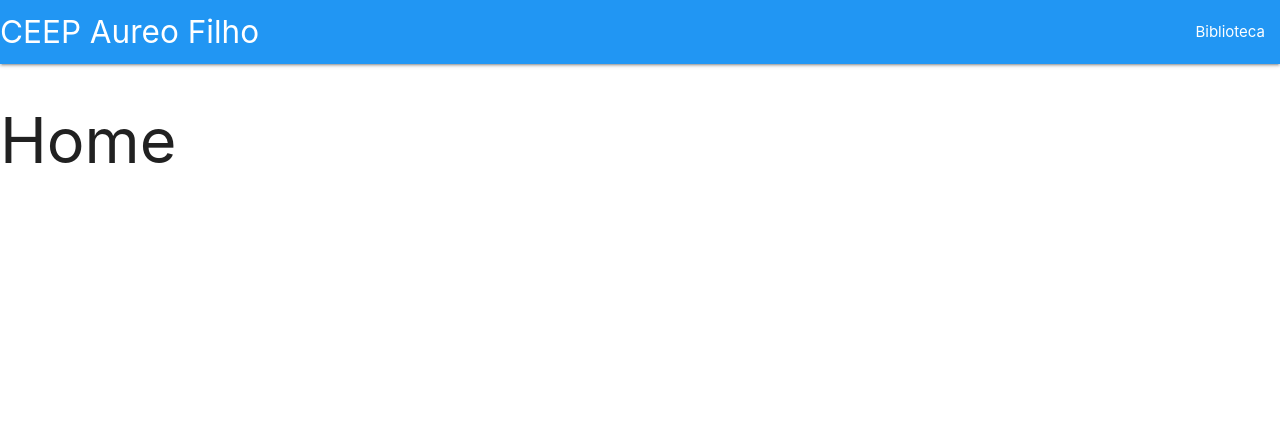
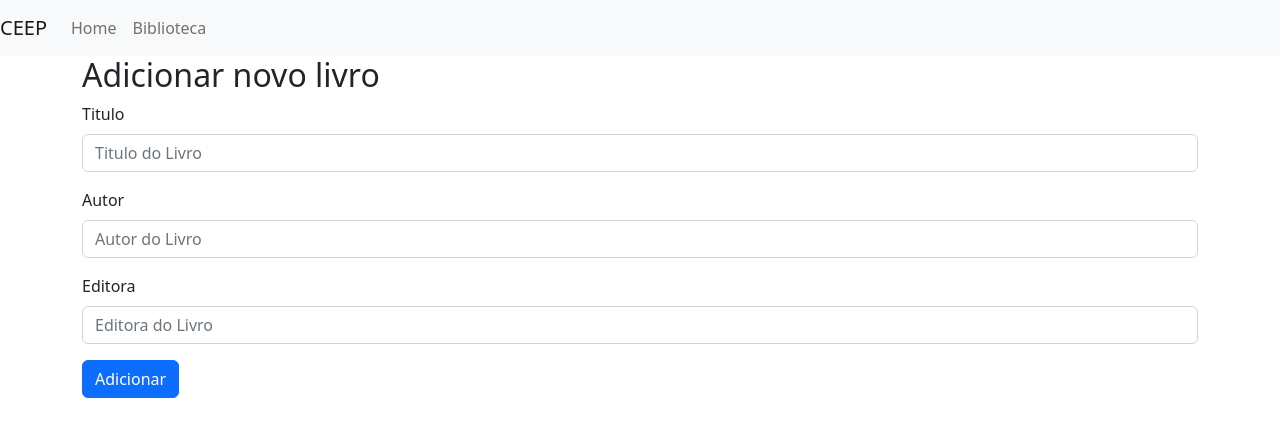
Before and after one commit to davidprocode/book-manager, a React (Create React App) app: page / in a window 1280 px wide. Shown: the top 436 px of the page. Built offline with nearby package versions, Linux system fonts and the light colour scheme.

Commit message:
initial commit v2

```diff
--- a/package.json
+++ b/package.json
@@ -6,11 +6,10 @@
     "@testing-library/jest-dom": "^5.16.5",
     "@testing-library/react": "^13.4.0",
     "@testing-library/user-event": "^13.5.0",
+    "bootstrap": "^5.2.3",
     "firebase": "^9.17.1",
-    "localforage": "^1.10.0",
-    "match-sorter": "^6.3.1",
-    "materialize-css": "^1.0.0-rc.2",
     "react": "^18.2.0",
+    "react-bootstrap": "^2.7.2",
     "react-dom": "^18.2.0",
     "react-router-dom": "^6.8.1",
     "react-scripts": "5.0.1",
--- a/src/App.js
+++ b/src/App.js
@@ -1,27 +1,11 @@
-import { db } from "./utils/firebase";
-import { addDoc, collection } from "firebase/firestore";
-
-const buttonHandler = async()=>{
-  try {
-    const docRef = await addDoc(collection(db, "users"), {
-      first: "Ada",
-      last: "Lovelace",
-      born: 1815
-    });
-    console.log("Document written with ID: ", docRef.id);
-  } catch (e) {
-    console.error("Error adding document: ", e);
-  }
-  console.log('Button clicked');
-}
+import Header from "./components/Header";
+import NewBookForm from "./components/NewBookForm";
 
 function App() {
   return (
     <div className="App">
-      <header className="App-header">
-        <img src={logo} className="App-logo" alt="logo" />
-        <button onClick={buttonHandler}>Call to Action!</button>
-      </header>
+      <Header />
+      <NewBookForm />
     </div>
   );
 }
--- /dev/null
+++ b/src/components/Header/index.js
@@ -0,0 +1,18 @@
+import { Navbar, Nav } from "react-bootstrap";
+
+const Header = () => {
+  return (
+    <Navbar bg="light" expand="lg">
+      <Navbar.Brand>CEEP</Navbar.Brand>
+      <Navbar.Toggle aria-controls="header-navbar" />
+      <Navbar.Collapse id="header-navbar">
+        <Nav className="me-auto">
+          <Nav.Link href="#home">Home</Nav.Link>
+          <Nav.Link href="#link">Biblioteca</Nav.Link>
+        </Nav>
+      </Navbar.Collapse>
+    </Navbar>
+  );
+};
+
+export default Header;
--- /dev/null
+++ b/src/components/NewBookForm/index.js
@@ -0,0 +1,69 @@
+import { Container, Form, Button } from "react-bootstrap";
+import { useState } from "react";
+import { db } from "../../utils/firebase";
+import { doc, setDoc, collection } from "firebase/firestore";
+
+const NewBookForm = () => {
+  const [title, setTitle] = useState("");
+  const handleTitle = (e) => setTitle(e.target.value);
+
+  const [author, setAuthor] = useState("");
+  const handleAuthor = (e) => setAuthor(e.target.value);
+
+  const [publisher, setPublisher] = useState("");
+  const handlePublisher = (e) => setPublisher(e.target.value);
+
+  const handleSubmit = async (event) => {
+    event.preventDefault();
+    const data = { title, author, publisher };
+    const newBookRef = doc(collection(db, "books", "section"));
+    try {
+      await setDoc(newBookRef, data);
+    } catch (error) {
+      if (error) console.log("Error: ", error.message);
+    }
+  };
+
+  return (
+    <Container>
+      <h2>Adicionar novo livro</h2>
+      <Form onSubmit={handleSubmit}>
+        <Form.Group className="mb-3" controlId="title">
+          <Form.Label>Titulo</Form.Label>
+          <Form.Control
+            type="text"
+            placeholder="Titulo do Livro"
+            value={title}
+            onChange={handleTitle}
+          />
+        </Form.Group>
+
+        <Form.Group className="mb-3" controlId="author">
+          <Form.Label>Autor</Form.Label>
+          <Form.Control
+            type="text"
+            placeholder="Autor do Livro"
+            value={author}
+            onChange={handleAuthor}
+          />
+        </Form.Group>
+
+        <Form.Group className="mb-3" controlId="publisher">
+          <Form.Label>Editora</Form.Label>
+          <Form.Control
+            type="text"
+            placeholder="Editora do Livro"
+            value={publisher}
+            onChange={handlePublisher}
+          />
+        </Form.Group>
+
+        <Button variant="primary" type="submit">
+          Adicionar
+        </Button>
+      </Form>
+    </Container>
+  );
+};
+
+export default NewBookForm;
--- a/src/components/adicionar-livro.js
+++ /dev/null
@@ -1,17 +0,0 @@
-export default function AdicionarLivro() {
-  return (
-    <div className="row">
-      <div className="col">
-        <div class="input-field">
-          <input
-            placeholder="Placeholder"
-            id="first_name"
-            type="text"
-            class="validate"
-          />
-          <label for="first_name">First Name</label>
-        </div>
-      </div>
-    </div>
-  );
-}
--- a/src/components/header.js
+++ /dev/null
@@ -1,16 +0,0 @@
-export default function Header() {
-  return (
-    <nav className="nav-extended blue">
-      <div className="nav-wrapper">
-        <a href="/" className="brand-logo">
-          CEEP Aureo Filho
-        </a>
-        <ul id="nav-mobile" className="right hide-on-med-and-down">
-          <li>
-            <a href="/biblioteca">Biblioteca</a>
-          </li>
-        </ul>
-      </div>
-    </nav>
-  );
-}
--- a/src/components/pesquisar.js
+++ /dev/null
@@ -1,3 +0,0 @@
-export default function Pesquisar() {
-  return <div className="">Pesquisar</div>;
-}
--- a/src/index.js
+++ b/src/index.js
@@ -1,40 +1,12 @@
 import React from "react";
 import ReactDOM from "react-dom/client";
-import { createBrowserRouter, RouterProvider } from "react-router-dom";
-
-import "materialize-css/dist/css/materialize.min.css";
-
-import Header from "./components/header";
-import Pesquisar from "./components/pesquisar";
-import AdicionarLivro from "./components/adicionar-livro";
-
-import Home from "./routes/home";
-import Biblioteca from "./routes/biblioteca";
-
-const router = createBrowserRouter([
-  {
-    path: "/",
-    element: <Home />,
-  },
-  {
-    path: "/biblioteca",
-    element: <Biblioteca />,
-  },
-  {
-    path: "/pesquisar",
-    element: <Pesquisar />,
-  },
-  {
-    path: "/adicionar-livro",
-    element: <AdicionarLivro />,
-  },
-]);
+import App from "./App";
+import "bootstrap/dist/css/bootstrap.min.css";
 
 const root = ReactDOM.createRoot(document.getElementById("root"));
 
 root.render(
   <React.StrictMode>
-    <Header />
-    <RouterProvider router={router} />
+    <App />
   </React.StrictMode>
 );
--- a/src/routes/biblioteca.js
+++ /dev/null
@@ -1,18 +0,0 @@
-export default function Biblioteca() {
-  return (
-    <div className="nav-content">
-      <ul className="tabs">
-        <li className="tab blue lighten-3">
-          <a className="white-text" href="/pesquisar">
-            Pesquisar Livro
-          </a>
-        </li>
-        <li className="tab blue lighten-3">
-          <a className="white-text" href="/adicionar-livro">
-            Adicionar Livro
-          </a>
-        </li>
-      </ul>
-    </div>
-  );
-}
--- a/src/routes/home.js
+++ /dev/null
@@ -1,7 +0,0 @@
-export default function Home() {
-    return (
-      <div>
-        <h1>Home</h1>
-      </div>
-    );
-  }
```
Also changed, not shown: 1 other file (tests, documents, lock files or other folders).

___

Please output the material above unchanged, apart from removing the pictures.

ANSWER BELOW:
Before and after one commit to davidprocode/book-manager, a React (Create React App) app: page / in a window 1280 px wide. Shown: the top 436 px of the page. Built offline with nearby package versions, Linux system fonts and the light colour scheme.

Commit message:
initial commit v2

```diff
--- a/package.json
+++ b/package.json
@@ -6,11 +6,10 @@
     "@testing-library/jest-dom": "^5.16.5",
     "@testing-library/react": "^13.4.0",
     "@testing-library/user-event": "^13.5.0",
+    "bootstrap": "^5.2.3",
     "firebase": "^9.17.1",
-    "localforage": "^1.10.0",
-    "match-sorter": "^6.3.1",
-    "materialize-css": "^1.0.0-rc.2",
     "react": "^18.2.0",
+    "react-bootstrap": "^2.7.2",
     "react-dom": "^18.2.0",
     "react-router-dom": "^6.8.1",
     "react-scripts": "5.0.1",
--- a/src/App.js
+++ b/src/App.js
@@ -1,27 +1,11 @@
-import { db } from "./utils/firebase";
-import { addDoc, collection } from "firebase/firestore";
-
-const buttonHandler = async()=>{
-  try {
-    const docRef = await addDoc(collection(db, "users"), {
-      first: "Ada",
-      last: "Lovelace",
-      born: 1815
-    });
-    console.log("Document written with ID: ", docRef.id);
-  } catch (e) {
-    console.error("Error adding document: ", e);
-  }
-  console.log('Button clicked');
-}
+import Header from "./components/Header";
+import NewBookForm from "./components/NewBookForm";
 
 function App() {
   return (
     <div className="App">
-      <header className="App-header">
-        <img src={logo} className="App-logo" alt="logo" />
-        <button onClick={buttonHandler}>Call to Action!</button>
-      </header>
+      <Header />
+      <NewBookForm />
     </div>
   );
 }
--- /dev/null
+++ b/src/components/Header/index.js
@@ -0,0 +1,18 @@
+import { Navbar, Nav } from "react-bootstrap";
+
+const Header = () => {
+  return (
+    <Navbar bg="light" expand="lg">
+      <Navbar.Brand>CEEP</Navbar.Brand>
+      <Navbar.Toggle aria-controls="header-navbar" />
+      <Navbar.Collapse id="header-navbar">
+        <Nav className="me-auto">
+          <Nav.Link href="#home">Home</Nav.Link>
+          <Nav.Link href="#link">Biblioteca</Nav.Link>
+        </Nav>
+      </Navbar.Collapse>
+    </Navbar>
+  );
+};
+
+export default Header;
--- /dev/null
+++ b/src/components/NewBookForm/index.js
@@ -0,0 +1,69 @@
+import { Container, Form, Button } from "react-bootstrap";
+import { useState } from "react";
+import { db } from "../../utils/firebase";
+import { doc, setDoc, collection } from "firebase/firestore";
+
+const NewBookForm = () => {
+  const [title, setTitle] = useState("");
+  const handleTitle = (e) => setTitle(e.target.value);
+
+  const [author, setAuthor] = useState("");
+  const handleAuthor = (e) => setAuthor(e.target.value);
+
+  const [publisher, setPublisher] = useState("");
+  const handlePublisher = (e) => setPublisher(e.target.value);
+
+  const handleSubmit = async (event) => {
+    event.preventDefault();
+    const data = { title, author, publisher };
+    const newBookRef = doc(collection(db, "books", "section"));
+    try {
+      await setDoc(newBookRef, data);
+    } catch (error) {
+      if (error) console.log("Error: ", error.message);
+    }
+  };
+
+  return (
+    <Container>
+      <h2>Adicionar novo livro</h2>
+      <Form onSubmit={handleSubmit}>
+        <Form.Group className="mb-3" controlId="title">
+          <Form.Label>Titulo</Form.Label>
+          <Form.Control
+            type="text"
+            placeholder="Titulo do Livro"
+            value={title}
+            onChange={handleTitle}
+          />
+        </Form.Group>
+
+        <Form.Group className="mb-3" controlId="author">
+          <Form.Label>Autor</Form.Label>
+          <Form.Control
+            type="text"
+            placeholder="Autor do Livro"
+            value={author}
+            onChange={handleAuthor}
+          />
+        </Form.Group>
+
+        <Form.Group className="mb-3" controlId="publisher">
+          <Form.Label>Editora</Form.Label>
+          <Form.Control
+            type="text"
+            placeholder="Editora do Livro"
+            value={publisher}
+            onChange={handlePublisher}
+          />
+        </Form.Group>
+
+        <Button variant="primary" type="submit">
+          Adicionar
+        </Button>
+      </Form>
+    </Container>
+  );
+};
+
+export default NewBookForm;
--- a/src/components/adicionar-livro.js
+++ /dev/null
@@ -1,17 +0,0 @@
-export default function AdicionarLivro() {
-  return (
-    <div className="row">
-      <div className="col">
-        <div class="input-field">
-          <input
-            placeholder="Placeholder"
-            id="first_name"
-            type="text"
-            class="validate"
-          />
-          <label for="first_name">First Name</label>
-        </div>
-      </div>
-    </div>
-  );
-}
--- a/src/components/header.js
+++ /dev/null
@@ -1,16 +0,0 @@
-export default function Header() {
-  return (
-    <nav className="nav-extended blue">
-      <div className="nav-wrapper">
-        <a href="/" className="brand-logo">
-          CEEP Aureo Filho
-        </a>
-        <ul id="nav-mobile" className="right hide-on-med-and-down">
-          <li>
-            <a href="/biblioteca">Biblioteca</a>
-          </li>
-        </ul>
-      </div>
-    </nav>
-  );
-}
--- a/src/components/pesquisar.js
+++ /dev/null
@@ -1,3 +0,0 @@
-export default function Pesquisar() {
-  return <div className="">Pesquisar</div>;
-}
--- a/src/index.js
+++ b/src/index.js
@@ -1,40 +1,12 @@
 import React from "react";
 import ReactDOM from "react-dom/client";
-import { createBrowserRouter, RouterProvider } from "react-router-dom";
-
-import "materialize-css/dist/css/materialize.min.css";
-
-import Header from "./components/header";
-import Pesquisar from "./components/pesquisar";
-import AdicionarLivro from "./components/adicionar-livro";
-
-import Home from "./routes/home";
-import Biblioteca from "./routes/biblioteca";
-
-const router = createBrowserRouter([
-  {
-    path: "/",
-    element: <Home />,
-  },
-  {
-    path: "/biblioteca",
-    element: <Biblioteca />,
-  },
-  {
-    path: "/pesquisar",
-    element: <Pesquisar />,
-  },
-  {
-    path: "/adicionar-livro",
-    element: <AdicionarLivro />,
-  },
-]);
+import App from "./App";
+import "bootstrap/dist/css/bootstrap.min.css";
 
 const root = ReactDOM.createRoot(document.getElementById("root"));
 
 root.render(
   <React.StrictMode>
-    <Header />
-    <RouterProvider router={router} />
+    <App />
   </React.StrictMode>
 );
--- a/src/routes/biblioteca.js
+++ /dev/null
@@ -1,18 +0,0 @@
-export default function Biblioteca() {
-  return (
-    <div className="nav-content">
-      <ul className="tabs">
-        <li className="tab blue lighten-3">
-          <a className="white-text" href="/pesquisar">
-            Pesquisar Livro
-          </a>
-        </li>
-        <li className="tab blue lighten-3">
-          <a className="white-text" href="/adicionar-livro">
-            Adicionar Livro
-          </a>
-        </li>
-      </ul>
-    </div>
-  );
-}
--- a/src/routes/home.js
+++ /dev/null
@@ -1,7 +0,0 @@
-export default function Home() {
-    return (
-      <div>
-        <h1>Home</h1>
-      </div>
-    );
-  }
```
Also changed, not shown: 1 other file (tests, documents, lock files or other folders).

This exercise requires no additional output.